The more details you integrate into the vision of your organization, the easier it will be to actually “see” what that vision looks like. Assuming your “command post” will be behind a desk, imagine yourself sitting there (or on top of a bulldozer or wherever you can see yourself working at the time the success of your company has been achieved). Imagine the details that make the vision come to life: what the desk looks like, the papers spread out over the desk, the photos, where the computer might be, etc. Of course, that exact image is not likely to be what the real desk and office will ultimately become, but adding details to the image at this point is an exercise that makes this a much more productive exercise.
Superimpose on that image the values, standards, mission and other “soft” qualities that you defined in Step One of this process as the values that you want to characterize your organization. So now you have a fairly comprehensive image of what success looks like in the future. You’re ready for Step Two: imagine the story that a future historian will write about how you got from today to your vision of success.
How would that story unfold? Would it be a story of overcoming hardships or one of just steady persistence? Would it be a story of a small executive team with a strong hand on its employees, or a more laid-back environment where all the employees could provide input into decisions? Is this story going to include chapters about raising outside money? Will it be a story of creating breakthrough products that sell at high premiums or will it be about inventing new ways to do things cheaper and faster?
The answers you provide to those types of questions will be the core of your communications plan. Here’s why:
The path from today until that ultimate vision of success is not going to be achieved by next Thursday. In all likelihood it is going to take years. During the evolution of your organization you are going to want to hold the interest and build the loyalty of your constituencies. “Big news” – the major events that become benchmarks and turning points and grab the attention of your audience – will not be very frequent during this process, but you are going to want to hold the attention of your audience. And that brings us to this critical question:
How can you hold the interest of your constituencies when the really interesting “headline” big events are so infrequent?
You are going to have to rely on small incremental events that, by themselves, may be insignificant especially to outsiders. But those insignificant events can acquire meaning within the context of the story of the evolution of your organization from today to the image of success you are seeking. This is very similar to a soap opera, as discussed in this video and this article.
Here’s an example of putting a relatively insignificant event into the context of your story:
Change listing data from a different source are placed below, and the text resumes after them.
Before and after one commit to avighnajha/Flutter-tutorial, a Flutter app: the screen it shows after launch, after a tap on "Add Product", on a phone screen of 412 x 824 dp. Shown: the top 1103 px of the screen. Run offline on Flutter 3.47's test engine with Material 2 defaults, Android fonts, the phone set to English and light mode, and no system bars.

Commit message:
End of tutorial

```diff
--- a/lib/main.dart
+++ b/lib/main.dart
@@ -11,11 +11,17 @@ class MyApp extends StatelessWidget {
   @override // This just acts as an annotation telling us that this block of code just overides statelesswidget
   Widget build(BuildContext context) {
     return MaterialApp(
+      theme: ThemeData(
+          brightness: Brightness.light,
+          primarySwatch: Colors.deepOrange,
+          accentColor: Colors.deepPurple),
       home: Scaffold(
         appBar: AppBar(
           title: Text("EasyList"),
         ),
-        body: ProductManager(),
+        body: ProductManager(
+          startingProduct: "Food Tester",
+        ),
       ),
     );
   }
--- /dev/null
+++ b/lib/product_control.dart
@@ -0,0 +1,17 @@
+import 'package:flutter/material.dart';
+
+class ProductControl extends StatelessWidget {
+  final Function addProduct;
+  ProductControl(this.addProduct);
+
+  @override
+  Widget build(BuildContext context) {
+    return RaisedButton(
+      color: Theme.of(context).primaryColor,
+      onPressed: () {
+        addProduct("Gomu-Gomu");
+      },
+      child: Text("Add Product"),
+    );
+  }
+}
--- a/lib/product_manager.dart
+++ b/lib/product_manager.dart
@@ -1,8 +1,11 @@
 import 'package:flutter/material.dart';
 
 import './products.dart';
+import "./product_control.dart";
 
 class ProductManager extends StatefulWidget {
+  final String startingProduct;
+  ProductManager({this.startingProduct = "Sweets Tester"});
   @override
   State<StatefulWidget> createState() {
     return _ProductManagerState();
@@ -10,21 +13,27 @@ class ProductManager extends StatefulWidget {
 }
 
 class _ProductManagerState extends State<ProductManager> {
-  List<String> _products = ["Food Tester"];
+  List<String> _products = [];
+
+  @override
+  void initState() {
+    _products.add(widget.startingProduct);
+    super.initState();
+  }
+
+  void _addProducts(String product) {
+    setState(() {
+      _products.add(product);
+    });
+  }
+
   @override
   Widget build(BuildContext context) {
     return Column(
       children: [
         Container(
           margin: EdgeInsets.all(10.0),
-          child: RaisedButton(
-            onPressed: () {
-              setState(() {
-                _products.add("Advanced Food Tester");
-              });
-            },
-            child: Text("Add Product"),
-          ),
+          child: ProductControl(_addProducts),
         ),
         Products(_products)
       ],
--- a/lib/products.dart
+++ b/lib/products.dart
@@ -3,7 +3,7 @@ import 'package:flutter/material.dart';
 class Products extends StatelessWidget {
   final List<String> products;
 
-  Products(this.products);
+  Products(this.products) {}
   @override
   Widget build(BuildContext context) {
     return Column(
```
Let’s say that your vision is to become the world’s best developer of software that manages channel distribution issues, and that your products will sell at a high premium (and generate a high margin) because it is known to be the best. Now, let’s say that you have just hired somebody new to lead your HR efforts. You are going to make an announcement about hiring that individual. In an “ordinary” news release you will talk about the person, where they came from, and some nice words about how that person will be a great addition to the company. But instead of that release we can issue one that advances the story:
ABC Company said that it just took a major step forward to producing the best channel distribution software by hiring Jack Smith as the company’s new head of HR. Mary Brown, ABC’s CEO said, “Jack has a record for recruiting world class software developers. He did that for MNO and QRS companies, and we have challenged him to bring 10 software developers to ABC within the next 12 months who will be able to help us develop the world’s greatest channel distribution software ….”
That approach isn’t simply a personnel announcement – it is the advancement of the story about how ABC Company is going to evolve to the image you envision.
With this logic, we will move to Step 2.5: how to create – and, even more importantly, how not to create your organization’s story.